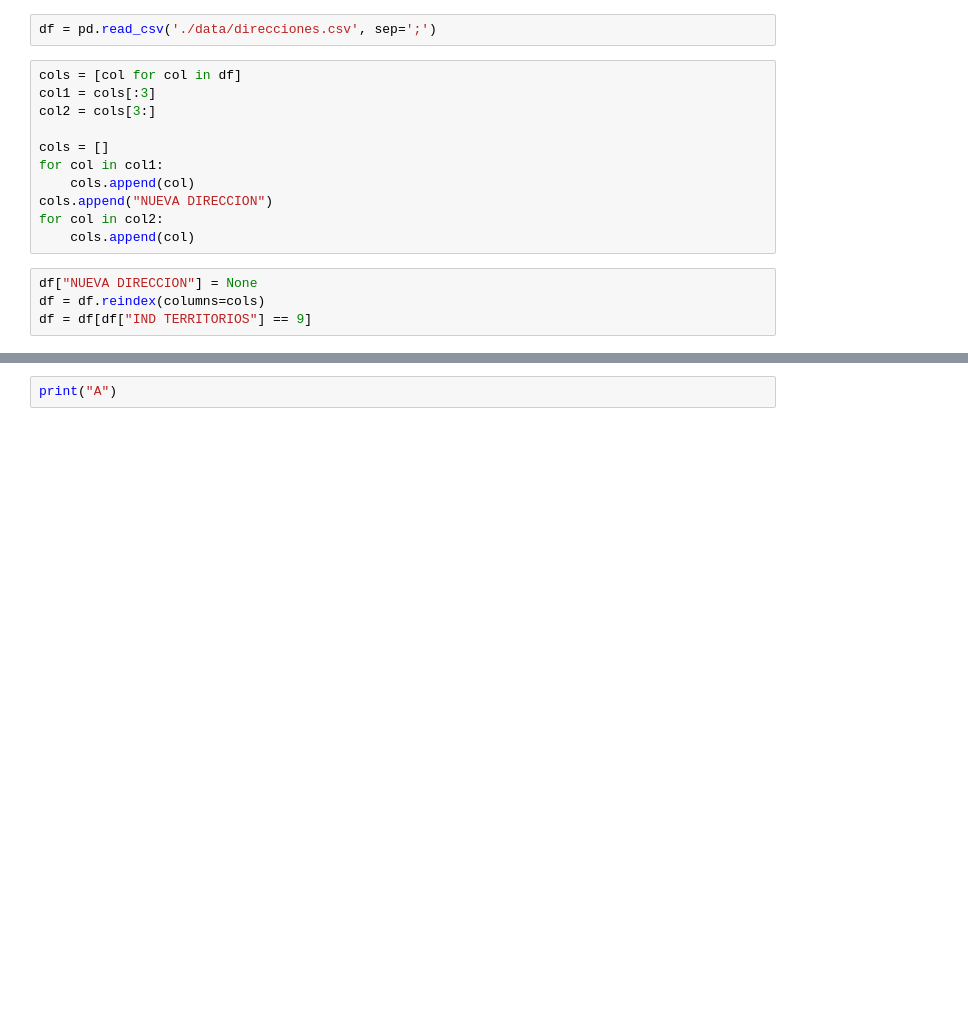
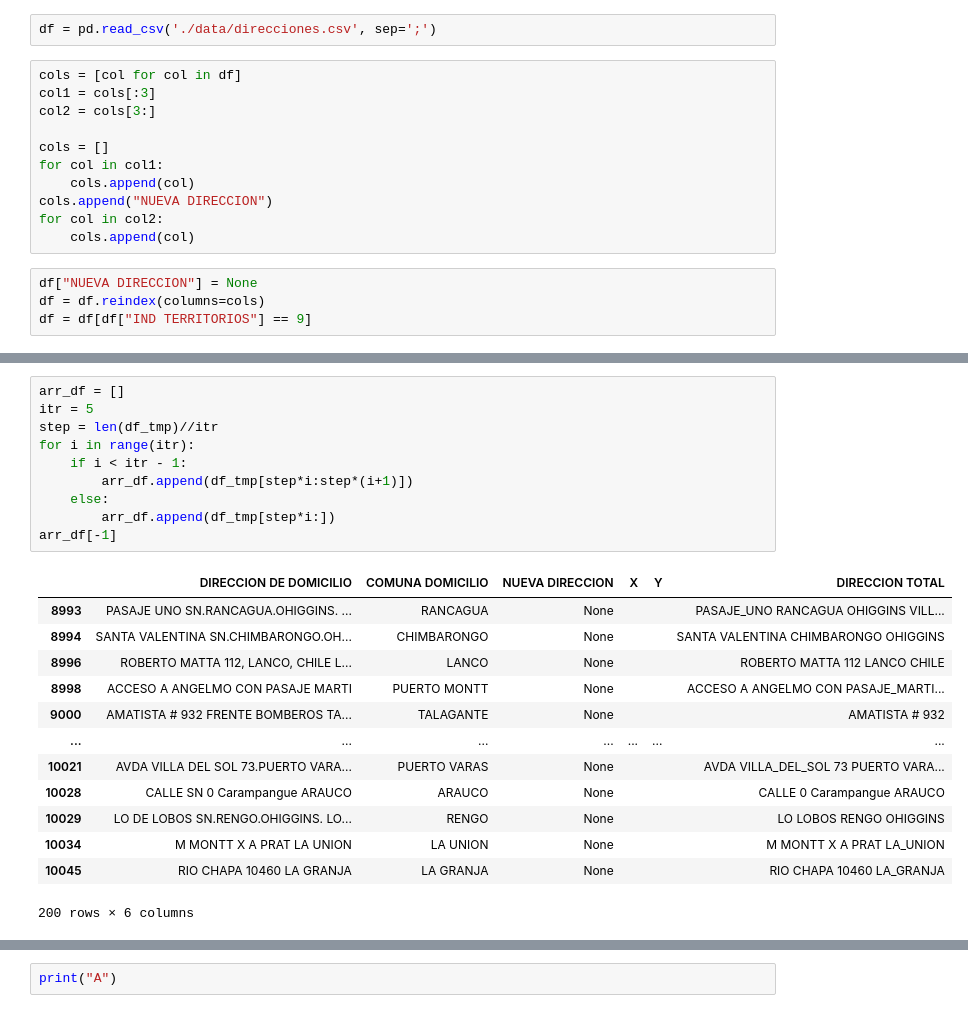
Before and after one commit to Luis-ntonio/iteration_adresses, a Jupyter notebook: addresses2.ipynb, the cells around one changed output, grey strips where cells are left out. Drawn from its saved outputs; the diff is of its cells as text; blank space fills up the shorter version.

```diff
--- a/addresses2.ipynb
+++ b/addresses2.ipynb
@@ -29,3 +62,27 @@ df_tmp
+# %%
+arr_df = []
+itr = 5
+step = len(df_tmp)//itr
+for i in range(itr):
+    if i < itr - 1:
+        arr_df.append(df_tmp[step*i:step*(i+1)])
+    else:
+        arr_df.append(df_tmp[step*i:])
+arr_df[-1]
+# %% [output]
+|  | DIRECCION DE DOMICILIO | COMUNA DOMICILIO | NUEVA DIRECCION | X | Y | DIRECCION TOTAL |
+| 8993 | PASAJE UNO SN.RANCAGUA.OHIGGINS. ... | RANCAGUA | None |  |  | PASAJE_UNO RANCAGUA OHIGGINS VILL... |
+| 8994 | SANTA VALENTINA SN.CHIMBARONGO.OH... | CHIMBARONGO | None |  |  | SANTA VALENTINA CHIMBARONGO OHIGGINS |
+| 8996 | ROBERTO MATTA 112, LANCO, CHILE L... | LANCO | None |  |  | ROBERTO MATTA 112 LANCO CHILE |
+| 8998 | ACCESO A ANGELMO CON PASAJE MARTI | PUERTO MONTT | None |  |  | ACCESO A ANGELMO CON PASAJE_MARTI... |
+| 9000 | AMATISTA # 932 FRENTE BOMBEROS TA... | TALAGANTE | None |  |  | AMATISTA # 932 |
+| ... | ... | ... | ... | ... | ... | ... |
+| 10021 | AVDA VILLA DEL SOL 73.PUERTO VARA... | PUERTO VARAS | None |  |  | AVDA VILLA_DEL_SOL 73 PUERTO VARA... |
+| 10028 | CALLE SN 0 Carampangue ARAUCO | ARAUCO | None |  |  | CALLE 0 Carampangue ARAUCO |
+| 10029 | LO DE LOBOS SN.RENGO.OHIGGINS. LO... | RENGO | None |  |  | LO LOBOS RENGO OHIGGINS |
+| 10034 | M MONTT X A PRAT LA UNION | LA UNION | None |  |  | M MONTT X A PRAT LA_UNION |
+| 10045 | RIO CHAPA 10460 LA GRANJA | LA GRANJA | None |  |  | RIO CHAPA 10460 LA_GRANJA |
+200 rows × 6 columns
 # %%
 import dask.dataframe as dd
 import pandas as pd
```
Also changed, not shown: parts of 8 cells of this notebook, 12 other files.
──────────
▶ **Assignment**
The answer must be a single number: how many lines of the data hold the word "changed".

▶ **Response to the task**
2